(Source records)
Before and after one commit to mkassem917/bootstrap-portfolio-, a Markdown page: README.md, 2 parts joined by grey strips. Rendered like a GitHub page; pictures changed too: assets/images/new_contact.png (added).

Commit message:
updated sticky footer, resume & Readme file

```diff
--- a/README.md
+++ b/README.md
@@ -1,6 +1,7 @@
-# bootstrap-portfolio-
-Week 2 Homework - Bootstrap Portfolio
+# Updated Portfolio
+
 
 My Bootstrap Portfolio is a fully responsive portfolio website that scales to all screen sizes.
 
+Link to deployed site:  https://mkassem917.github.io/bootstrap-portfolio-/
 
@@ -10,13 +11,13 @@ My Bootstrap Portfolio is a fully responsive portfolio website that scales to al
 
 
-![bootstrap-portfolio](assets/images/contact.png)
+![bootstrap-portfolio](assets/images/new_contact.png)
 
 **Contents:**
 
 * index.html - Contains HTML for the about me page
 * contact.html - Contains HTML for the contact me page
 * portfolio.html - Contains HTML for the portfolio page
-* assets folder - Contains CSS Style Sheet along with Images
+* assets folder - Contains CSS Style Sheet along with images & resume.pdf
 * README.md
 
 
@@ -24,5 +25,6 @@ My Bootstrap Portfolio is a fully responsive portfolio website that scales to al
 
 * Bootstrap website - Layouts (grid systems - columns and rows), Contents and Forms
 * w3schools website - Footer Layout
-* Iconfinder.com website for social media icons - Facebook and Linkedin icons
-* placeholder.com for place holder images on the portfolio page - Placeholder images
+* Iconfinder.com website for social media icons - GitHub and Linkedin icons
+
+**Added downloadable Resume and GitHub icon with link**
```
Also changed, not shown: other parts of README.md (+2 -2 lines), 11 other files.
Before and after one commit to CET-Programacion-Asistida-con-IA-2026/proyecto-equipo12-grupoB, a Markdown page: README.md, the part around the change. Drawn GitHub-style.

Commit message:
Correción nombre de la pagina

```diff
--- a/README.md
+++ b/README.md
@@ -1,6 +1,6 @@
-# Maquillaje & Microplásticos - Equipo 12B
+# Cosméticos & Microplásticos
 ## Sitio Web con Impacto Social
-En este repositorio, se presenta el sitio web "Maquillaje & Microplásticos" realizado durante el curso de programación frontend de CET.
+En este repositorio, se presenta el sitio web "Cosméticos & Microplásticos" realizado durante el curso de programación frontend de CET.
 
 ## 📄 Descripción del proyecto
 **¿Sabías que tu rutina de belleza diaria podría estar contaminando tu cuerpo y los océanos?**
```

- PROBLEM DETAILS -
The data above is to be given again, with every line exact.

- PROBLEM SOLUTION -
Before and after one commit to mkassem917/bootstrap-portfolio-, a Markdown page: README.md, 2 parts joined by grey strips. Rendered like a GitHub page; pictures changed too: assets/images/new_contact.png (added).

Commit message:
updated sticky footer, resume & Readme file

```diff
--- a/README.md
+++ b/README.md
@@ -1,6 +1,7 @@
-# bootstrap-portfolio-
-Week 2 Homework - Bootstrap Portfolio
+# Updated Portfolio
+
 
 My Bootstrap Portfolio is a fully responsive portfolio website that scales to all screen sizes.
 
+Link to deployed site:  https://mkassem917.github.io/bootstrap-portfolio-/
 
@@ -10,13 +11,13 @@ My Bootstrap Portfolio is a fully responsive portfolio website that scales to al
 
 
-![bootstrap-portfolio](assets/images/contact.png)
+![bootstrap-portfolio](assets/images/new_contact.png)
 
 **Contents:**
 
 * index.html - Contains HTML for the about me page
 * contact.html - Contains HTML for the contact me page
 * portfolio.html - Contains HTML for the portfolio page
-* assets folder - Contains CSS Style Sheet along with Images
+* assets folder - Contains CSS Style Sheet along with images & resume.pdf
 * README.md
 
 
@@ -24,5 +25,6 @@ My Bootstrap Portfolio is a fully responsive portfolio website that scales to al
 
 * Bootstrap website - Layouts (grid systems - columns and rows), Contents and Forms
 * w3schools website - Footer Layout
-* Iconfinder.com website for social media icons - Facebook and Linkedin icons
-* placeholder.com for place holder images on the portfolio page - Placeholder images
+* Iconfinder.com website for social media icons - GitHub and Linkedin icons
+
+**Added downloadable Resume and GitHub icon with link**
```
Also changed, not shown: other parts of README.md (+2 -2 lines), 11 other files.
Before and after one commit to CET-Programacion-Asistida-con-IA-2026/proyecto-equipo12-grupoB, a Markdown page: README.md, the part around the change. Drawn GitHub-style.

Commit message:
Correción nombre de la pagina

```diff
--- a/README.md
+++ b/README.md
@@ -1,6 +1,6 @@
-# Maquillaje & Microplásticos - Equipo 12B
+# Cosméticos & Microplásticos
 ## Sitio Web con Impacto Social
-En este repositorio, se presenta el sitio web "Maquillaje & Microplásticos" realizado durante el curso de programación frontend de CET.
+En este repositorio, se presenta el sitio web "Cosméticos & Microplásticos" realizado durante el curso de programación frontend de CET.
 
 ## 📄 Descripción del proyecto
 **¿Sabías que tu rutina de belleza diaria podría estar contaminando tu cuerpo y los océanos?**
```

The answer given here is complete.